Web page revision data
|---|

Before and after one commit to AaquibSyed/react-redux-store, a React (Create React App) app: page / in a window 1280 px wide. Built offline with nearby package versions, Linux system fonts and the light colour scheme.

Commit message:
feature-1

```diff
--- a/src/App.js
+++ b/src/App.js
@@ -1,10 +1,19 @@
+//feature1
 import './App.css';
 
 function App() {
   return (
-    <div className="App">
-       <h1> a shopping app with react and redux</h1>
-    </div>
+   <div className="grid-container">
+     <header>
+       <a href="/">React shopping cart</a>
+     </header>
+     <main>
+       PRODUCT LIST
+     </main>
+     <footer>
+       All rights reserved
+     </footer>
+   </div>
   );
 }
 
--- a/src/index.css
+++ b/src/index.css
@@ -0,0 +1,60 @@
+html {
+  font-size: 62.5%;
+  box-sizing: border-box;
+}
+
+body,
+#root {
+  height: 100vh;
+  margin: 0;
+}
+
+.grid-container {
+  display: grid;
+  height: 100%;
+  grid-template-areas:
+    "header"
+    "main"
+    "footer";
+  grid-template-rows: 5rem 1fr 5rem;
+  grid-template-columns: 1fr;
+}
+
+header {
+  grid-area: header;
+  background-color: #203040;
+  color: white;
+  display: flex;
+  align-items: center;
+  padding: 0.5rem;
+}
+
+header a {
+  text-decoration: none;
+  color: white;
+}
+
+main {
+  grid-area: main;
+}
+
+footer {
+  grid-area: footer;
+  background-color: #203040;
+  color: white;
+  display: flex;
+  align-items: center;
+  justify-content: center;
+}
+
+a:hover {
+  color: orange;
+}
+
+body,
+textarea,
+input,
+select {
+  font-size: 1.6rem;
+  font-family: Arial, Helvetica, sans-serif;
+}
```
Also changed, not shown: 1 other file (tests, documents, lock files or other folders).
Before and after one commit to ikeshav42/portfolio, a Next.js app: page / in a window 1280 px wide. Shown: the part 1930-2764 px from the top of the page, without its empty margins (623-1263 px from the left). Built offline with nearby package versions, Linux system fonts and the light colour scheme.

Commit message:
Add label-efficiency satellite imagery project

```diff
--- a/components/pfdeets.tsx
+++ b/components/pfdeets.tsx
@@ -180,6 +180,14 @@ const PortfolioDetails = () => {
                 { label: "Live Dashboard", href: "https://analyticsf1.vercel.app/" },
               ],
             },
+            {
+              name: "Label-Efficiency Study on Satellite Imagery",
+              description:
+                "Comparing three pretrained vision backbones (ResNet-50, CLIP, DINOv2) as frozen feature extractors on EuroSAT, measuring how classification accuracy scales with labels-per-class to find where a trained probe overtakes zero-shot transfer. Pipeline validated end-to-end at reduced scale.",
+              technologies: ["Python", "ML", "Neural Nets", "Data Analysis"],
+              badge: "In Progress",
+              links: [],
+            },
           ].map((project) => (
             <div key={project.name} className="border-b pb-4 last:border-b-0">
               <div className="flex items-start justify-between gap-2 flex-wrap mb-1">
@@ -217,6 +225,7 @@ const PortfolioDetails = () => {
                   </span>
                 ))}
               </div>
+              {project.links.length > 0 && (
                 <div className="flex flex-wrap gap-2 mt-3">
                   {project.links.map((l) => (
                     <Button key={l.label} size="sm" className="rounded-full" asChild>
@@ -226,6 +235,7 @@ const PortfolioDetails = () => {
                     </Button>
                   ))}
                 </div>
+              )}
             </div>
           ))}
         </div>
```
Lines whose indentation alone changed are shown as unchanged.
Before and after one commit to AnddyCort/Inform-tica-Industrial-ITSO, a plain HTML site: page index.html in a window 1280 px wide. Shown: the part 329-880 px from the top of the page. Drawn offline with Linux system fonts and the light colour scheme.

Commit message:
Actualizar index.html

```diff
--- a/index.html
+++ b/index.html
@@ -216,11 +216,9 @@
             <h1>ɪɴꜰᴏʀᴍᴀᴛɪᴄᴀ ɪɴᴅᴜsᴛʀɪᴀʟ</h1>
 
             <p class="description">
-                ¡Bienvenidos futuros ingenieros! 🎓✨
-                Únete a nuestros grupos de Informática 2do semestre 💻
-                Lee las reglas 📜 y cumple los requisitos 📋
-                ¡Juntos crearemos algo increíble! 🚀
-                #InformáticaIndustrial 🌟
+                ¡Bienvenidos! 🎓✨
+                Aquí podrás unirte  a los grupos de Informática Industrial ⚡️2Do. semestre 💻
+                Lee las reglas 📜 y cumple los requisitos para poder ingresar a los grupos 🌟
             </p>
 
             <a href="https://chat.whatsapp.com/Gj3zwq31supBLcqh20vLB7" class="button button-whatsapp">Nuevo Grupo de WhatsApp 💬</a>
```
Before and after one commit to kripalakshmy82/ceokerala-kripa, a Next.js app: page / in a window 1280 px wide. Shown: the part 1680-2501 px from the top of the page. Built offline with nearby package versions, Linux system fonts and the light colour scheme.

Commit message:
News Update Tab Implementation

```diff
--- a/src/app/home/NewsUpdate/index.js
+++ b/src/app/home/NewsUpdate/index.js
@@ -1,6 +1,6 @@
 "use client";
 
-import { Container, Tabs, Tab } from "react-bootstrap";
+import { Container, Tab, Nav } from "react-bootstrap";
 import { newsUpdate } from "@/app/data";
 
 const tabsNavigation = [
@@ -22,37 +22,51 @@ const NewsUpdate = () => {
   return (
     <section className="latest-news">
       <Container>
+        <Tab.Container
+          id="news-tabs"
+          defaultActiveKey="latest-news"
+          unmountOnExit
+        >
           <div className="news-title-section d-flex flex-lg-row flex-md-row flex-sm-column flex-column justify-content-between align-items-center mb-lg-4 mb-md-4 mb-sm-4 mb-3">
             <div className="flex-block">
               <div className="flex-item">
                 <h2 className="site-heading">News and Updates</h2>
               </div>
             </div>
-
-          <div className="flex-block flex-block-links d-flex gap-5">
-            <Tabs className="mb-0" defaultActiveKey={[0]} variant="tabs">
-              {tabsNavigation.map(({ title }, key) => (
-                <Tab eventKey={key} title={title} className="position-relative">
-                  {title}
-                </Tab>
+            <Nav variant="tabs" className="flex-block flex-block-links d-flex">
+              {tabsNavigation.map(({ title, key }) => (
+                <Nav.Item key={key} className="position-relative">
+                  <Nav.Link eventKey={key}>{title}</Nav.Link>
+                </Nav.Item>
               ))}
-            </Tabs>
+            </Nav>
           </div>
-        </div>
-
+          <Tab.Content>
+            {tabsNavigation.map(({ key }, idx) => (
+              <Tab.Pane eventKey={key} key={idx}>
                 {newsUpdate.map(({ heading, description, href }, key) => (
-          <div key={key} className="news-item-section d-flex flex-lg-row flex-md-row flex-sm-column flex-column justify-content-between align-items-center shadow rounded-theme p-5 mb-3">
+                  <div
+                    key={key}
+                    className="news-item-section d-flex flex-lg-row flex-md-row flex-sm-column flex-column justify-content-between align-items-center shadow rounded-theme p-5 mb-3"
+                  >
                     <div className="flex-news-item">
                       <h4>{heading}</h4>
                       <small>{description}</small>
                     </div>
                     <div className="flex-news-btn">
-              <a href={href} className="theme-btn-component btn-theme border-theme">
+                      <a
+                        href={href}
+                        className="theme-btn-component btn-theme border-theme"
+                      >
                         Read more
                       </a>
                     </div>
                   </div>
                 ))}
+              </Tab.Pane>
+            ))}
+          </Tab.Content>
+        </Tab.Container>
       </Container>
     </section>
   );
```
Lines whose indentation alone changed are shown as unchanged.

|---|

* WHAT TO PRODUCE *
How many lines in the entries include the string "eventKey"? Answer with the number alone.

* RESPONSE BOX *
3